University of Phoenix
July 27, 2010
Most working agencies that use the employment of people to do work for them are usually considered as employers by the court system. All organizations that fall under the “employer” guidelines must comply with the regulations that protect the employees’ who work in their establishments. Title VII of the Civil Rights Act of 1964 is one of the many laws applicable to organizations that employ United States citizens, with a few exceptions to this particular law. “Title VII exempts from its regulation government-owned corporations, Indian tribes, and bona fide private membership clubs” (Alexander, Bennett, & Hartman, 2007, p.11). This paper will explain various components of the Title VII law. The elements described in the paper will include the history and evolution of its amendments, the application of the law and its amendments in the workplace, who the law does and does not cover, disparate impact discrimination and disparate treatment discrimination implications, company policies that must be implemented to avoid discrimination in the workplace, and how Title VII defines sexual harassment along with what employers’ responsibilities are for addressing employees’ sexual harassment complaints in the workplace. History and Evolution

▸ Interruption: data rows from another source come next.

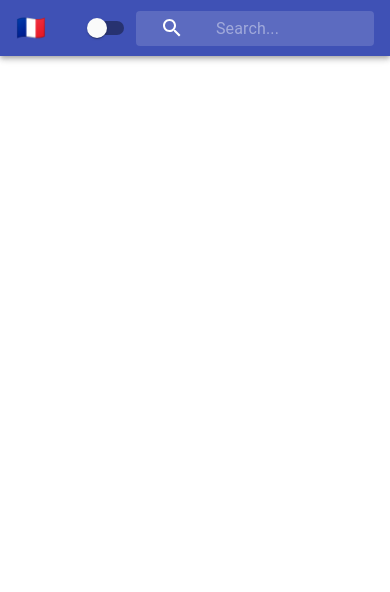
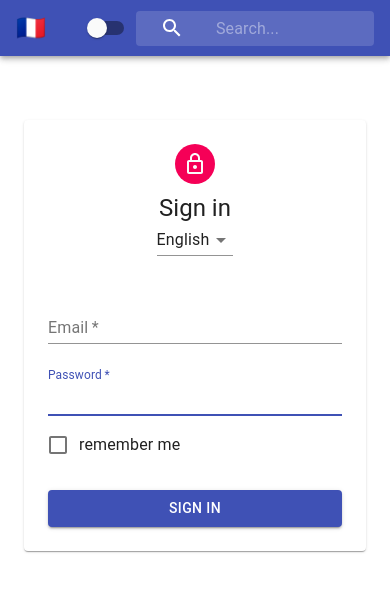
Before and after one commit to richardqge/react-LanguageApp, a React (Create React App) app: page / in a window 390 px wide. Shown: the top 592 px of the page. Built offline with nearby package versions, Linux system fonts and the light colour scheme.

Commit message:
Add Form.js and FormStyles.js, a responsive form with initial styling

```diff
--- a/src/App.js
+++ b/src/App.js
@@ -1,13 +1,17 @@
-import React from "react";
+import React, { Component } from "react";
 import Navbar from "./Navbar";
-import "./App.css";
 
-function App() {
-  return (
-    <div className="App">
-      <Navbar />
-    </div>
-  );
+import Form from "./Form";
+
+class App extends Component {
+  render() {
+    return (
+      <>
+        <Navbar />
+        <Form />
+      </>
+    );
+  }
 }
 
 export default App;
--- /dev/null
+++ b/src/Form.js
@@ -0,0 +1,62 @@
+import React, { Component } from "react";
+import Avatar from "@material-ui/core/Avatar";
+import Button from "@material-ui/core/Button";
+import CssBaseline from "@material-ui/core/CssBaseline";
+import FormControl from "@material-ui/core/FormControl";
+import FormControlLabel from "@material-ui/core/FormControlLabel";
+import Checkbox from "@material-ui/core/Checkbox";
+import Input from "@material-ui/core/Input";
+import InputLabel from "@material-ui/core/InputLabel";
+import LockOutlinedIcon from "@material-ui/icons/LockOutlined";
+import Paper from "@material-ui/core/Paper";
+import Typography from "@material-ui/core/Typography";
+import MenuItem from "@material-ui/core/MenuItem";
+import Select from "@material-ui/core/Select";
+import { withStyles } from "@material-ui/core/styles";
+import styles from "./styles/FormStyles";
+
+class Form extends Component {
+  render() {
+    const { classes } = this.props;
+    return (
+      <main className={classes.main}>
+        <Paper className={classes.paper}>
+          <Avatar className={classes.avatar}>
+            <LockOutlinedIcon />
+          </Avatar>
+          <Typography variant="h5">Sign in</Typography>
+          <Select value="english">
+            <MenuItem value="english">English</MenuItem>
+            <MenuItem value="french">French</MenuItem>
+            <MenuItem value="spanish">Spanish</MenuItem>
+          </Select>
+          <form className={classes.form}>
+            <FormControl margin="normal" required fullWidth>
+              <InputLabel htmlFor="email">Email</InputLabel>
+              <Input id="email" name="email" autoFocus></Input>
+            </FormControl>
+            <FormControl margin="normal" required fullWidth>
+              <InputLabel htmlFor="password">Password</InputLabel>
+              <Input id="password" name="password" autoFocus></Input>
+            </FormControl>
+            <FormControlLabel
+              control={<Checkbox color="primary" />}
+              label="remember me"
+            ></FormControlLabel>
+            <Button
+              variant="contained"
+              type="submit"
+              fullWidth
+              color="primary"
+              className={classes.submit}
+            >
+              Sign In
+            </Button>
+          </form>
+        </Paper>
+      </main>
+    );
+  }
+}
+
+export default withStyles(styles)(Form);
--- a/src/Navbar.js
+++ b/src/Navbar.js
@@ -20,7 +20,7 @@
               <span>🇫🇷</span>
             </IconButton>
             <Typography className={classes.title} variant='h6' color='inherit'>
-              App Title
+              Language App
             </Typography>
             <Switch />
             <div className={classes.grow} />
--- /dev/null
+++ b/src/styles/FormStyles.js
@@ -0,0 +1,34 @@
+const styles = theme => ({
+  main: {
+    width: "auto",
+    display: "block",
+    marginLeft: theme.spacing.unit * 3,
+    marginRight: theme.spacing.unit * 3,
+    [theme.breakpoints.up("sm")]: {
+      width: 400,
+      marginLeft: "auto",
+      marginRight: "auto"
+    }
+  },
+  paper: {
+    marginTop: theme.spacing.unit * 8,
+    display: "flex",
+    flexDirection: "column",
+    alignItems: "center",
+    padding: `${theme.spacing.unit * 2}px ${theme.spacing.unit * 3}px ${theme
+      .spacing.unit * 3}px`
+  },
+  avatar: {
+    margin: theme.spacing.unit,
+    backgroundColor: theme.palette.secondary.main
+  },
+  form: {
+    width: "100%",
+    marginTop: theme.spacing.unit * 3
+  },
+  submit: {
+    marginTop: theme.spacing.unit * 3
+  }
+});
+
+export default styles;
```
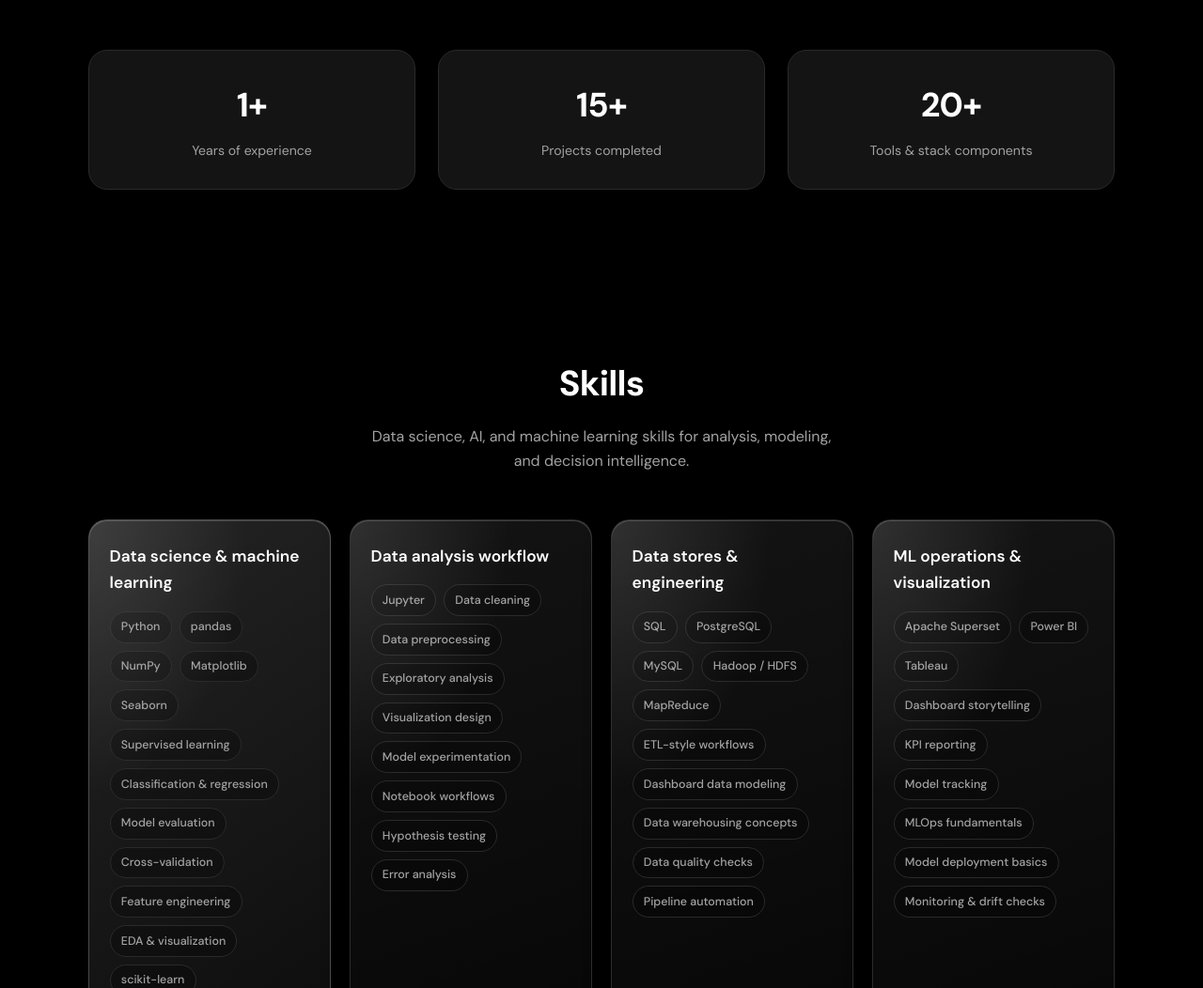
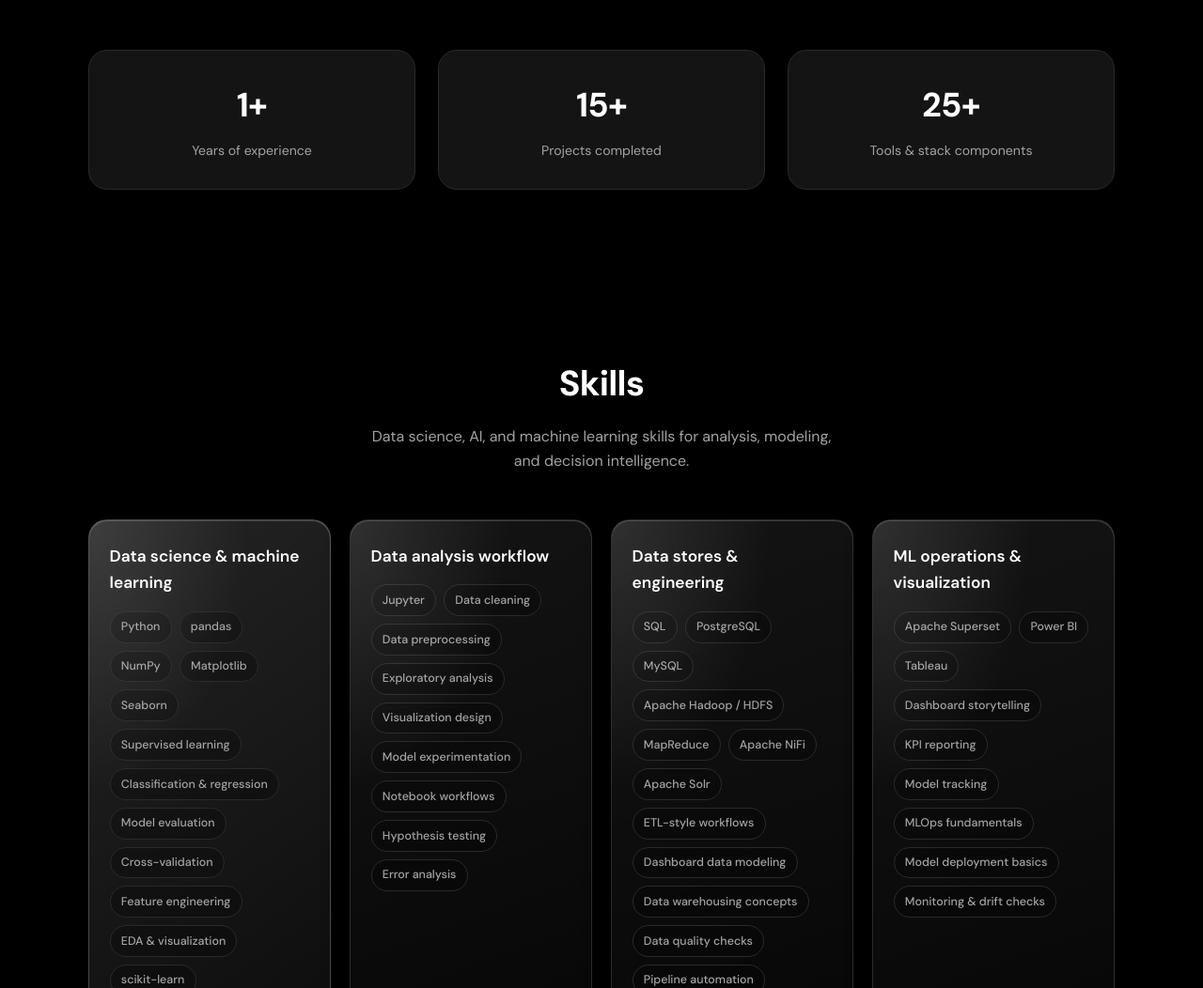
Before and after one commit to chegeMP/Portfolio, a website: page index.html in a window 1280 px wide. Shown: the part 2048-3100 px from the top of the page at 94% size. Drawn offline with Linux system fonts and the light colour scheme.

Commit message:
Update certifications and data tools

```diff
--- a/index.html
+++ b/index.html
@@ -126,7 +126,7 @@
       <header class="section-head">
         <h2 class="section-title">About Me</h2>
         <p class="section-sub wide">
-          I'm a data scientist focused on <strong>AI and machine learning</strong>. I hold a <strong>Bachelor's degree in Computer Science from Kabarak University</strong>, with Python certifications and ongoing certifications in data science, AI, and machine learning.
+          I'm a data scientist focused on <strong>AI and machine learning</strong>. I hold a <strong>Bachelor's degree in Computer Science from Kabarak University</strong>, with Python and ICT Authority certifications alongside ongoing certifications in data science, AI, and machine learning.
         </p>
         <p class="section-sub wide">
           Over <strong>1+ year</strong>, I have built practical projects in predictive modeling, dashboard analytics, and model performance evaluation with a focus on clarity, business relevance, and measurable outcomes.
@@ -160,7 +160,7 @@
           <span class="stat-label">Projects completed</span>
         </div>
         <div class="stat-block">
-          <span class="stat-value">20+</span>
+          <span class="stat-value">25+</span>
           <span class="stat-label">Tools &amp; stack components</span>
         </div>
       </div>
@@ -212,8 +212,10 @@
             <span class="chip">SQL</span>
             <span class="chip">PostgreSQL</span>
             <span class="chip">MySQL</span>
-            <span class="chip">Hadoop / HDFS</span>
+            <span class="chip">Apache Hadoop / HDFS</span>
             <span class="chip">MapReduce</span>
+            <span class="chip">Apache NiFi</span>
+            <span class="chip">Apache Solr</span>
             <span class="chip">ETL-style workflows</span>
             <span class="chip">Dashboard data modeling</span>
             <span class="chip">Data warehousing concepts</span>
```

Within Title VII there are a lot of issues under employee’s rights regarding the Civil Rights Act of 1964, even though other titles were created under this Act. The formation of the legal steps for nondiscrimination in voting, education, public accommodation and federally assisted programs came from the Civil Rights Acts of 1964 (Alexander, Bennett, & Hartman, 2007, p. 70). Towards the end of slavery the individuals that had no social or legal relationship with everyone else in the world were forced to bond. Later came the structuring of Jim Crow laws. These laws were developed because of this separation. During this time, the division of blacks and whites caused this because this is where the practice of discrimination came about. Radical discrimination was the driving force behind Title VII. Months prior to ending of the Civil War, the 13th Amendment to the United States Constitution eliminating slavery was recommended to the other anarchies. This was confirmed by 19 of the 36 states the moment the Civil War successfully ended on April 9, 1865, and ratified by another eight states during successive months and "ratification was inclusive on December 6, 1865" (Employment Law Information Network, 2010, para 2.). Six additional states ratified the 13th Amendment by 1870 but not prior to passage of the Civil Rights Act of 1866, which "provided that all citizens would have the benefit of the equivalent rights as white citizens." (Employment Law Information Network, 2010, para 4.). Slaves were always denied the right to own property, sign contracts, sue, or to be part of any legal proceedings. With passage of the Civil Rights Act of 1866, former slaves and all races were to include the same rights to own assets and etc. as white citizens always had. The evolution of Title VII states that it is illegal for businesses to differentiate in opposition to any employee from being hired based on the individual's race, color, religion, sex, or national origin. Congress amended Title VII in 1978 by passing the Pregnancy Discrimination Act (PDA) and made it understandable that to facilitate discrimination support on pregnancy is unlawful sex discrimination. The Americans with Disabilities Act of 1990 (ADA) was written by legislation to protect the disabled against the barriers of employment discrimination in both the federal and private employment genres. Title VII was amended several times after 1964. Congress then passed the Age Discrimination in Employment Act of 1967 (ADEA), defending people between 40 and 65 from unfairness in employment (EEOC, 2010, para 6.). Title VII gave new...